In a way, Earth Rising plays very similarly to a lot of other cooperative games. You get a turn with a set of actions. After you perform those actions, bad things happen. But what is somehow unique is that those “bad things” are generally not random events. The strain that will get added is a known quantity throughout and you can choose to spend your turn trying to reduce it, so you can almost pre-empt it.

The only thing that can mess with your plans is a pesky Status Quo card. These are somewhat akin to epidemics in Pandemic. The really bad things trigger when these are drawn and are somewhat randomly distributed throughout the deck. While you may not have completely accurate information, it’s more predictable than many similar games.

All of the individual sectors of the game are interconnected. The major burden of each sector has an associated minor burden in another sector (i.e. water withdrawal is the major burden of industry and the minor burden of agriculture). Players must transform major burdens first and minor burdens can only be transformed if the adjacent major burdens are dealt with. There is no way to solve a single slice of the world without impacting others, and this is one of the features of this game I love.

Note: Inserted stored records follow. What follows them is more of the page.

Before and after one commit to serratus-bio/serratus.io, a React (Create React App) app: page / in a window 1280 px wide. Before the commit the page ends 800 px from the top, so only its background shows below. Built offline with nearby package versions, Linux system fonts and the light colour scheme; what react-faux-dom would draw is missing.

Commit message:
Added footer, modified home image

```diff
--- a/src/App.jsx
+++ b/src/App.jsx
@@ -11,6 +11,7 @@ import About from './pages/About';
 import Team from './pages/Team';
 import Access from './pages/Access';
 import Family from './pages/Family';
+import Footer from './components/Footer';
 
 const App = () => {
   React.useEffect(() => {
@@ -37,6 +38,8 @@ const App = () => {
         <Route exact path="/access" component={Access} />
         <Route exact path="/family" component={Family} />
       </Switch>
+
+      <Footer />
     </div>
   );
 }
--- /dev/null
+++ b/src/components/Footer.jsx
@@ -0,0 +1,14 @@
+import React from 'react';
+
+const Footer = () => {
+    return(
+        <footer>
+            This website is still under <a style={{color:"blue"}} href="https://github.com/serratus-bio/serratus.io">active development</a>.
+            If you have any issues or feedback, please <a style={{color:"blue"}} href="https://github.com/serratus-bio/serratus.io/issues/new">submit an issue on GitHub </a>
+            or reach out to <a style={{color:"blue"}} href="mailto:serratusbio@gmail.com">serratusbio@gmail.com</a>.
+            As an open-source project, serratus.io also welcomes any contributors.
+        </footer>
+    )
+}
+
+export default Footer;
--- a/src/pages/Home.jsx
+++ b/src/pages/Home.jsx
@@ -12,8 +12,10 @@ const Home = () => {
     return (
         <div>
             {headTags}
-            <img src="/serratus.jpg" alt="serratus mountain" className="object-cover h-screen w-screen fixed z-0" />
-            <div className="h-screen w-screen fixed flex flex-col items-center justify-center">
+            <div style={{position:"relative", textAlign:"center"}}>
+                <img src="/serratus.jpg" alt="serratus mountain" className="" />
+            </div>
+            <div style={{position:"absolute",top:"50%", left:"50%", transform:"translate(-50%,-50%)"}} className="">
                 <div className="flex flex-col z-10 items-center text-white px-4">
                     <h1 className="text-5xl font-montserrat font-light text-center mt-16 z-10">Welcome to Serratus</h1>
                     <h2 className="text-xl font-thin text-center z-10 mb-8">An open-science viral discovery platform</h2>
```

But the game doesn’t boil down to just going around and cleaning up strain. Each practice that is implemented can support two meeples, taking them out of poverty, thus reducing the strain increased by the two phases of the Strain phase. In this way, even unsustainable practices can be important as poverty is also a source of strain on the system. Players must manage to keep the population supported before just dismantling everything that is unsustainable. If it cannot be replaced with a sustainable practice more of the population falls into poverty and causes increased strain.

At the end of the twenty years, the game often comes down to the last few actions to see if the final transformations can be done. It isn’t easy to win and requires a bit of tactical thinking and PLANNING ahead, taking full advantage of each character’s unique abilities, and smart planning. The co-op element is pretty key; fail to work together and you will lose!

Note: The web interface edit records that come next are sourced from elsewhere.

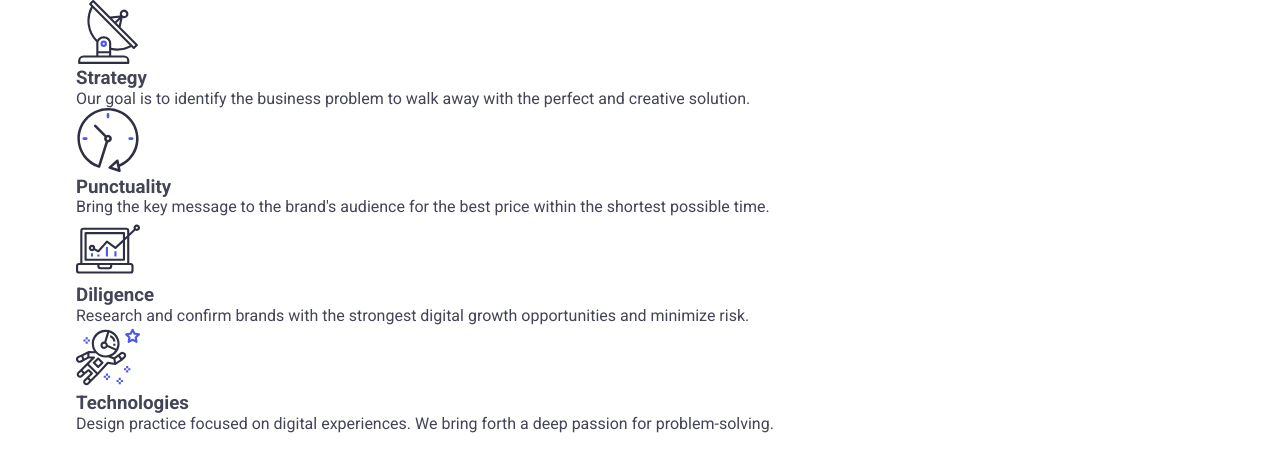
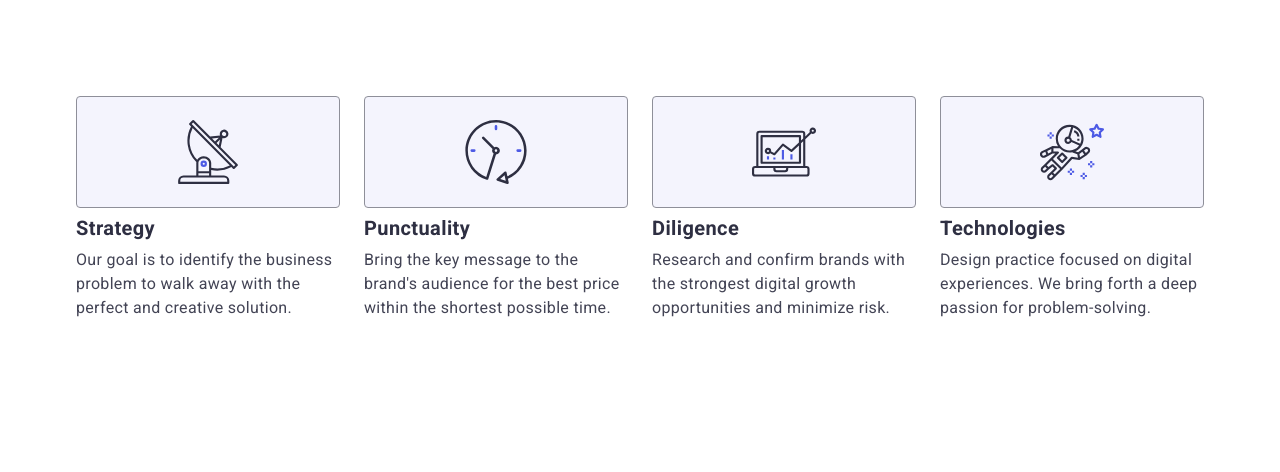
Before and after one commit to ponomarenko404-lang/goit-markup-hw-06, a plain HTML site: page index.html in a window 1280 px wide. Drawn offline with nearby package versions, Linux system fonts and the light colour scheme.

Commit message:
adaptive for avantage section

```diff
--- a/css/styles.css
+++ b/css/styles.css
@@ -468,3 +468,94 @@ button {
 }
 
 /*------------------- end section color -------------------- */
+
+/*------------------- start section  Advantages-------------------- */
+
+.section-advantages {
+  padding: 96px 0;
+  /* padding-top: 96px;
+  padding-bottom: 96px; */
+}
+
+.title {
+  font-weight: 700;
+  font-size: 36px;
+  line-height: 1.11;
+  letter-spacing: 0.02em;
+  text-align: center;
+  color: #2e2f42;
+  margin-bottom: 8px;
+}
+.text-title {
+  font-weight: 500;
+  font-size: 16px;
+  line-height: 1.5;
+  letter-spacing: 0.02em;
+  color: #434455;
+}
+
+.section-two-list {
+  display: flex;
+  flex-direction: column;
+  row-gap: 72px;
+}
+
+.section-icon {
+  display: none;
+}
+
+@media (min-width: 768px) {
+  .section-two-list {
+    flex-direction: row;
+    flex-wrap: wrap;
+    justify-content: space-between;
+  }
+
+  .section-two-items {
+    width: calc((100% - 24px) / 2);
+  }
+
+  .title {
+    text-align: left;
+  }
+}
+
+@media (min-width: 1158px) {
+  .section-icon {
+    display: flex;
+  }
+
+  .title {
+    font-size: 20px;
+    line-height: 1.2;
+  }
+
+  .text-title {
+    font-weight: 400;
+  }
+
+  .section-two-list {
+    display: flex;
+
+    max-width: 1128px;
+    gap: 24px;
+  }
+
+  .section-two-items {
+    width: calc((100% - 72px) / 4);
+  }
+
+  .item-box {
+    display: flex;
+    align-items: center;
+    justify-content: center;
+    border: 1px solid #8e8f99;
+    height: 112px;
+    width: 264px;
+    background-color: #f4f4fd;
+    border-radius: 4px;
+    margin-bottom: 8px;
+  }
+}
+
+/*------------------- end section Advantages -------------------- */
```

Now obviously Earth Rising has a point of view about climate change. I am not an expert on the climate, or really sciences of any particular sort. On the face of it, what the game considers to be sustainable versus unsustainable makes sense, and certainly portrays the real-life problems better than other games might, such as Pandemic where cubes are sick people and you just remove them. So while I can’t vouch for the science here necessarily, I appreciate both the message overall and how intertwined everything within the game is. I think Earth Rising does a great job of being both a game and educational without ever being over the top about the message they are trying to give.

If a science-based board game about climate change that will have you cooperatively working for the future generations sounds of interest to you, then get a Kickstarter notification for when it goes live for backing!

I played this game with my wife, and while at the beginning we were scratching our heads trying to determine how much importance was placed on switching unsustainable practices over to being sustainable, it eventually clicked and we were soon saving the planet in the 2-player intro mode, and we won! YAY! A quick note about replayability is that the more players you have the harder it is. Whilst we played 2-player, I can imagine it is tougher with more players (we were very quick to determine how to manage the game). It will provide entertainment, as some co-op games sometimes can grind after time, Earth Rising doesn't and you are constantly looking at and assessing the strain coming and looking together at your influences and how to flip your unsustainable practices and poverty. An excellent game, perfect for families (with older children).

(this review did previously come in at a score of 5, but after we did the live playthrough with 3 players it got upgraded, as it takes a different level with 3-4 players) you can watch this live playthrough with games designer Laurie here

Mr Chris the Founder

A solid game lots of co-oportunity (bad pun) but this is a thinking game which sparks cooperation , and has elements that will give your brain a workout, this all with a brilliant message about climate change and saving our planet. Back it, you will not be disappointed!